__WORK ITEM__
Please reproduce the entries below exactly as they stand, but leave the pictures out.

# # #

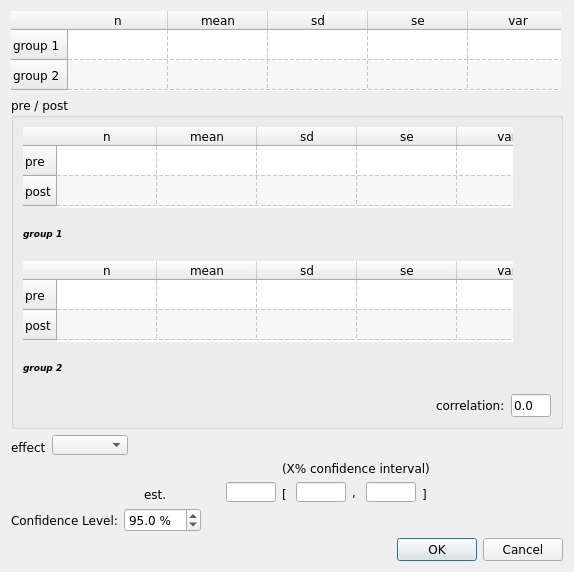
Old version of the form continuous_data_form.ui in the repository bwallace/OpenMeta-analyst-.
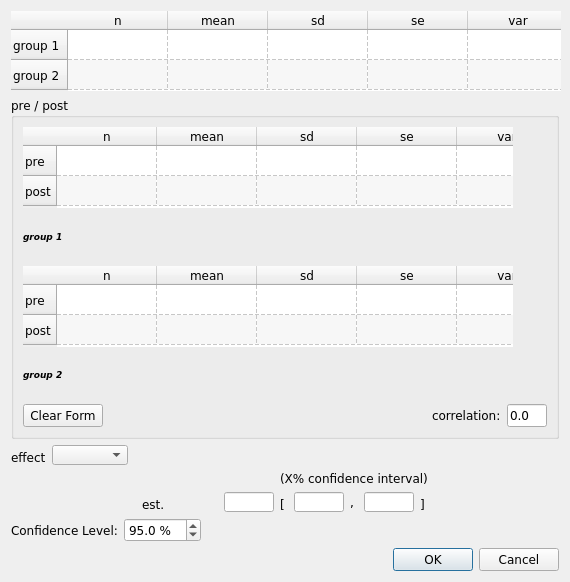
New version of the form. Icons and pictures are not drawn.

Commit message: data form improvements

Patch:
```diff
--- a/continuous_data_form.ui
+++ b/continuous_data_form.ui
@@ -6,8 +6,8 @@
    <rect>
     <x>0</x>
     <y>0</y>
-    <width>574</width>
-    <height>572</height>
+    <width>570</width>
+    <height>582</height>
    </rect>
   </property>
   <property name="minimumSize">
@@ -351,6 +351,13 @@
       </item>
       <item>
        <layout class="QHBoxLayout" name="horizontalLayout_3">
+        <item>
+         <widget class="QPushButton" name="clear_Btn">
+          <property name="text">
+           <string>Clear Form</string>
+          </property>
+         </widget>
+        </item>
         <item>
          <spacer name="horizontalSpacer_3">
           <property name="orientation">
```
The commit also changes 7 other files.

# # #

__SOLUTION TO THIS PROBLEM__
Old version of the form continuous_data_form.ui in the repository bwallace/OpenMeta-analyst-.
New version of the form. Icons and pictures are not drawn.

Commit message: data form improvements

Patch:
```diff
--- a/continuous_data_form.ui
+++ b/continuous_data_form.ui
@@ -6,8 +6,8 @@
    <rect>
     <x>0</x>
     <y>0</y>
-    <width>574</width>
-    <height>572</height>
+    <width>570</width>
+    <height>582</height>
    </rect>
   </property>
   <property name="minimumSize">
@@ -351,6 +351,13 @@
       </item>
       <item>
        <layout class="QHBoxLayout" name="horizontalLayout_3">
+        <item>
+         <widget class="QPushButton" name="clear_Btn">
+          <property name="text">
+           <string>Clear Form</string>
+          </property>
+         </widget>
+        </item>
         <item>
          <spacer name="horizontalSpacer_3">
           <property name="orientation">
```
The commit also changes 7 other files.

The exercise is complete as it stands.